Example

To find affiliations where your search terms occur in the same affiliation, use:
AFFIL(london and hospital)

To find affiliations where both terms appear in a document's affiliation, but not necessarily in the same affiliation, use:
AFFIL(london) and AFFIL (hospital)

 

 

Tip

Affiliation searches only return document fields and not affiliation details. Use the response field prism:url in order to retrieve the Affiliation details.

Affiliation Identification

The Affiliation Identifier distinguishes among affiliations that have similar names by assigning each affiliation a unique number and grouping together all of the documents affiliated with an organization.

This feature is especially useful for distinguishing between institutions or departments that have the same department names such as the Department of Physics.

Additionally, Scopus distinguishes between affiliations that are formatted differently in publications. For example, the same department could appear in a document affiliation as Dept. of Genetics; in another as Department of Genetics; and in another as Genetics Department. Scopus Affiliation Identifier matches the documents from a single organization even if the organization is cited differently.

 

Note

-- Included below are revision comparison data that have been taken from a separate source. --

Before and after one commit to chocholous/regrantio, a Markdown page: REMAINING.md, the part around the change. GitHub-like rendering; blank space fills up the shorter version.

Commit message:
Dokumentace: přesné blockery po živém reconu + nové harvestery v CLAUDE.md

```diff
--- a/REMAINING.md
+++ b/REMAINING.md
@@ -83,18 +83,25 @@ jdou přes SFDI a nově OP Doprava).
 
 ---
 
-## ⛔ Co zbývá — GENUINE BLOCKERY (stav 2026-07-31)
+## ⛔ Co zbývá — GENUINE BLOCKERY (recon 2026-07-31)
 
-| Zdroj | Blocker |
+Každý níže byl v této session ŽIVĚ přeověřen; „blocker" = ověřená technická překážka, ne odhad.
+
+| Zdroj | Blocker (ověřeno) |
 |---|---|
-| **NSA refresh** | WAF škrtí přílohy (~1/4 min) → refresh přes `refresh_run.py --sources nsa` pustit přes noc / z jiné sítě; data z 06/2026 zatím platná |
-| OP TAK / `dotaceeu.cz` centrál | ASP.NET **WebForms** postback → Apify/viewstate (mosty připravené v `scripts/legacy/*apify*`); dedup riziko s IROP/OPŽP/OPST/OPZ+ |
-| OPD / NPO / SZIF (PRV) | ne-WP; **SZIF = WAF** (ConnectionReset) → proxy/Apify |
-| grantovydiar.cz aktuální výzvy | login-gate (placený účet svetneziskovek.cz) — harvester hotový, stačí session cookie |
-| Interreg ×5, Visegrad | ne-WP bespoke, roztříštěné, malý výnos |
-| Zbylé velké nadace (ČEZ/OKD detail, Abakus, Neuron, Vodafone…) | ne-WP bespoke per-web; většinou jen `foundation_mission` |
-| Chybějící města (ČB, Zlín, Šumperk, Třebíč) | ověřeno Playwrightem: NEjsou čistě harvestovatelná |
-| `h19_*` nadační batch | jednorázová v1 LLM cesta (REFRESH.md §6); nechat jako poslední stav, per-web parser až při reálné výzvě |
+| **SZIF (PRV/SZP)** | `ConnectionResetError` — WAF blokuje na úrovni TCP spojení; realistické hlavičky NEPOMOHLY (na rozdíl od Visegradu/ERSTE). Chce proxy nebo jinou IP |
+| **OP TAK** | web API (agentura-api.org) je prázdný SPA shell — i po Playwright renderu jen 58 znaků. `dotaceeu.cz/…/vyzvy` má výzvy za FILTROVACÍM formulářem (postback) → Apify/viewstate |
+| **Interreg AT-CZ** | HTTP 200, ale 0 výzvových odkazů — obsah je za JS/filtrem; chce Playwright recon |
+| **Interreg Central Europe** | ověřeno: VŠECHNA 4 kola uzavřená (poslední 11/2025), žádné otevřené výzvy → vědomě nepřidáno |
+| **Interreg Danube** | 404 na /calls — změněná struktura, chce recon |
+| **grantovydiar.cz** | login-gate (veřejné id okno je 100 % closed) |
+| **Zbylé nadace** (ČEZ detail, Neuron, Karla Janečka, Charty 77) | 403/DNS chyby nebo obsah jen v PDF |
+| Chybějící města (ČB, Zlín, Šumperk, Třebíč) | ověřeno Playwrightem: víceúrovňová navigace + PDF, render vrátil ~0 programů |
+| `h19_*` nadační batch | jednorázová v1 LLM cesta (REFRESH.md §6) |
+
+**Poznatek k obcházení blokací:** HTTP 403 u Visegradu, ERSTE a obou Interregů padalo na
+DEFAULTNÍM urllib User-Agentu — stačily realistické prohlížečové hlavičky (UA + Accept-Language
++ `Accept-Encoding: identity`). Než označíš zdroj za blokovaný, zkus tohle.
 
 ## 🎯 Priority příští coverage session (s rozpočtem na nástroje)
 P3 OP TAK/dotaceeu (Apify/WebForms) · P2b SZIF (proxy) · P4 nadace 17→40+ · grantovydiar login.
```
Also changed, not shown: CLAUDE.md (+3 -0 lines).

Documents can only be assigned to organizations if the document's citation has sufficient information. For example, if a document is missing or has inaccurate affiliation information, linking it to the appropriate organization is not possible. Individual organizations appear separately on the Make Affiliation Selection page but can be included when you view documents.

 

Field Restriction

 

You can search for a term in a specific field by entering the field name in your search:

field_name (search term)

 

Example

- The search AFFIL(unversity) returns affiliations where the terms appear in the affiliation preferred name, preferred parent name, name variants, city, or country.

- The search AF-ID(3000604)returns the affiliation associated with the unique identifier provided.

 

Note

- A limited number of field names are available in Affiliation Search API.

- Enter field names in upper or lower case.

- Make sure to use the correct field name spelling, including hyphens.

- Not all affiliations contain all fields. Searching specific fields may prevent some articles from appearing in your search results.

 

 

Code

Description

Example

AF-ID

Affiliation ID

A unique identification number assigned to organizations affiliated with Scopus affiliations.

Note

-         You cannot search using just the affiliation name. For example entering AF-ID("Harvard Medical School") would not result in a match.

AF-ID("Harvard Medical School" 3000604) or AF-ID(3000604) returns affiliations with Harvard Medical School and variants of that name stored in Scopus.

 

AFFIL

Affiliation

When searching the AFFIL field, you can specify if you want all of your search terms to be found in the same affiliation.

AFFIL is a combined field that searches the following affiliation attributes: preferred name, preferred parent name, name variant, city, and country.

- To find affiliations where your search terms occur in the same affiliation, use:
AFFIL(london and hospital)

- To find affiliations where both terms appear in a affiliation, but not necessarily in the same affiliation, use:
AFFIL (london) and AFFIL (hospital)